■ Data for this task
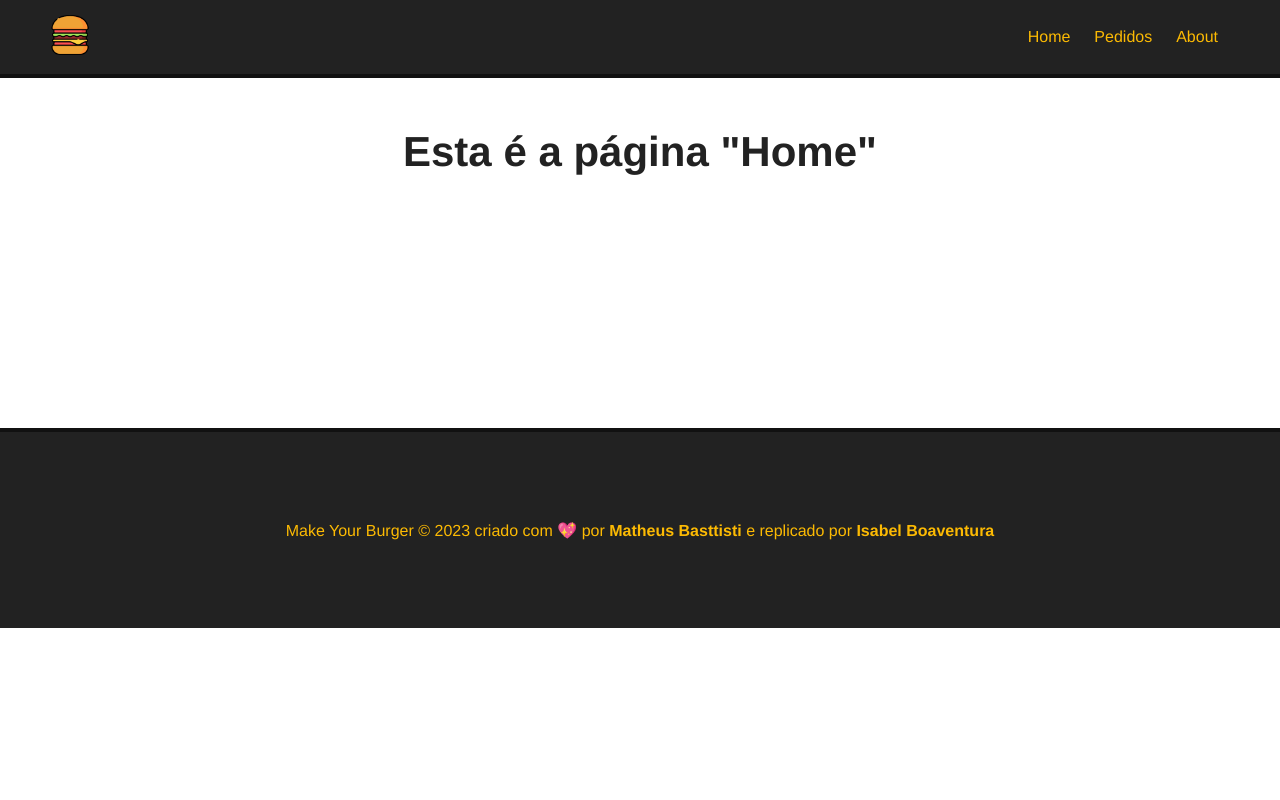
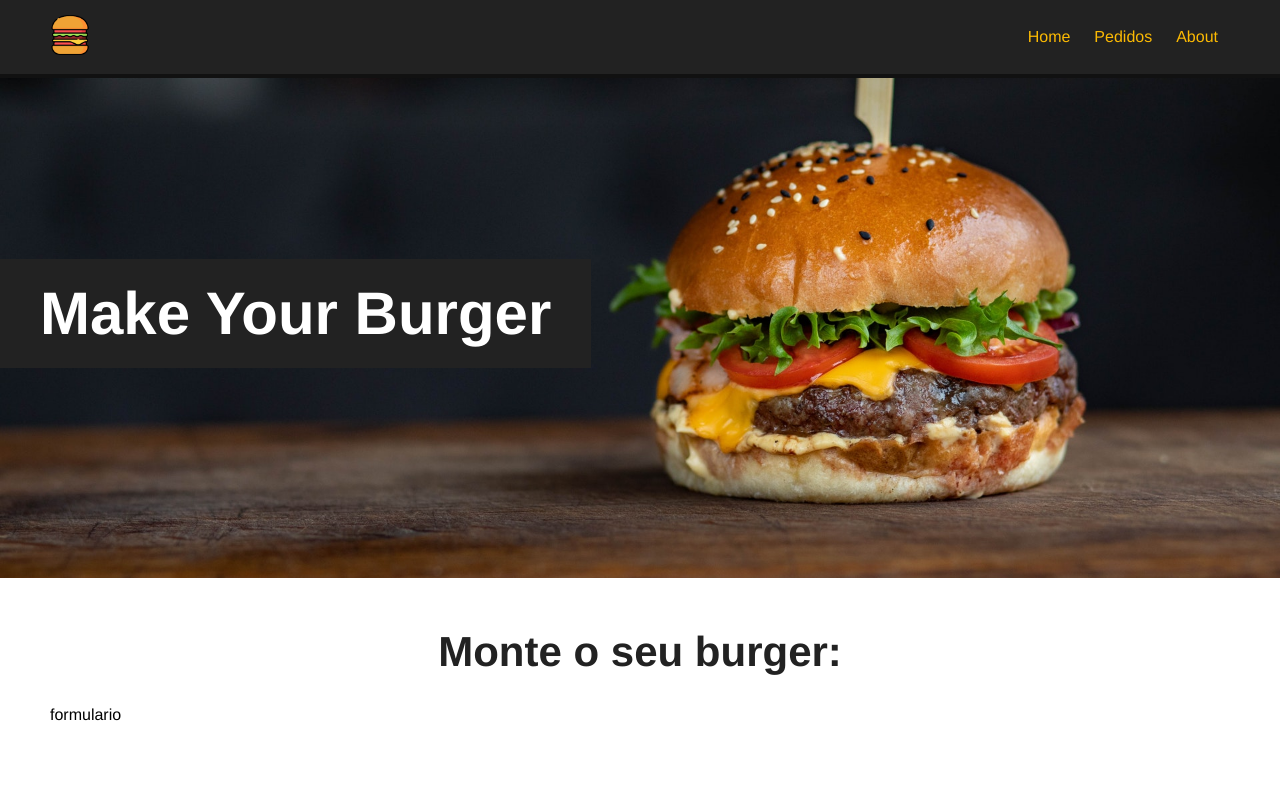
Before and after one commit to IsabelBoaventura/VueJs, a Vue app in the folder MatheusBasttisti/make_your_burger/: page / in a window 1280 px wide. Shown: the top 800 px of the page. Built offline with nearby package versions, Linux system fonts and the light colour scheme.

Commit message:
Finalizando aula 23

```diff
--- /dev/null
+++ b/MatheusBasttisti/make_your_burger/src/components/Banner.vue
@@ -0,0 +1,36 @@
+<template>
+    <div id="main-banner">
+        <h1>Make Your Burger</h1>
+    </div>
+
+</template>
+
+<script>
+export default {
+    name: "Banner"
+
+}
+</script>
+
+
+<style scoped>
+
+    #main-banner{
+        background-image: url('../../public/img/burger.jpg');
+        background-position: 0 -250px;
+        background-size: cover;
+        height: 500px;
+        display: flex;
+        align-items: center;
+        justify-content: flex-start;
+
+    }
+    #main-banner h1{
+        color: #fff;
+        text-align: center;
+        font-size:60px;
+        background-color: #222;
+        padding: 20px 40px;
+    }
+
+</style>
--- a/MatheusBasttisti/make_your_burger/src/views/HomeView.vue
+++ b/MatheusBasttisti/make_your_burger/src/views/HomeView.vue
@@ -1,20 +1,22 @@
 <template>
+    <Banner />
+
     <div class="main-container">
-
-
-
-    <h1>Esta é a página "Home"</h1>
-
-
-
-  </div>
+        <h1>Monte o seu burger: </h1>
+        <p>formulario</p>
+    </div>
 </template>
 
 <script>
 
+import Banner from '../components/Banner.vue';
+
 
 export default {
-  name: 'Home'
+  name: 'Home',
+  components:{
+    Banner
+  }
 
 }
 </script>
```
Also changed, not shown: 1 other file (tests, documents, lock files or other folders).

■ Exercise description
Pictures are to be left out; the listing above is otherwise to be copied exactly.

■ Answer to this task
Before and after one commit to IsabelBoaventura/VueJs, a Vue app in the folder MatheusBasttisti/make_your_burger/: page / in a window 1280 px wide. Shown: the top 800 px of the page. Built offline with nearby package versions, Linux system fonts and the light colour scheme.

Commit message:
Finalizando aula 23

```diff
--- /dev/null
+++ b/MatheusBasttisti/make_your_burger/src/components/Banner.vue
@@ -0,0 +1,36 @@
+<template>
+    <div id="main-banner">
+        <h1>Make Your Burger</h1>
+    </div>
+
+</template>
+
+<script>
+export default {
+    name: "Banner"
+
+}
+</script>
+
+
+<style scoped>
+
+    #main-banner{
+        background-image: url('../../public/img/burger.jpg');
+        background-position: 0 -250px;
+        background-size: cover;
+        height: 500px;
+        display: flex;
+        align-items: center;
+        justify-content: flex-start;
+
+    }
+    #main-banner h1{
+        color: #fff;
+        text-align: center;
+        font-size:60px;
+        background-color: #222;
+        padding: 20px 40px;
+    }
+
+</style>
--- a/MatheusBasttisti/make_your_burger/src/views/HomeView.vue
+++ b/MatheusBasttisti/make_your_burger/src/views/HomeView.vue
@@ -1,20 +1,22 @@
 <template>
+    <Banner />
+
     <div class="main-container">
-
-
-
-    <h1>Esta é a página "Home"</h1>
-
-
-
-  </div>
+        <h1>Monte o seu burger: </h1>
+        <p>formulario</p>
+    </div>
 </template>
 
 <script>
 
+import Banner from '../components/Banner.vue';
+
 
 export default {
-  name: 'Home'
+  name: 'Home',
+  components:{
+    Banner
+  }
 
 }
 </script>
```
Also changed, not shown: 1 other file (tests, documents, lock files or other folders).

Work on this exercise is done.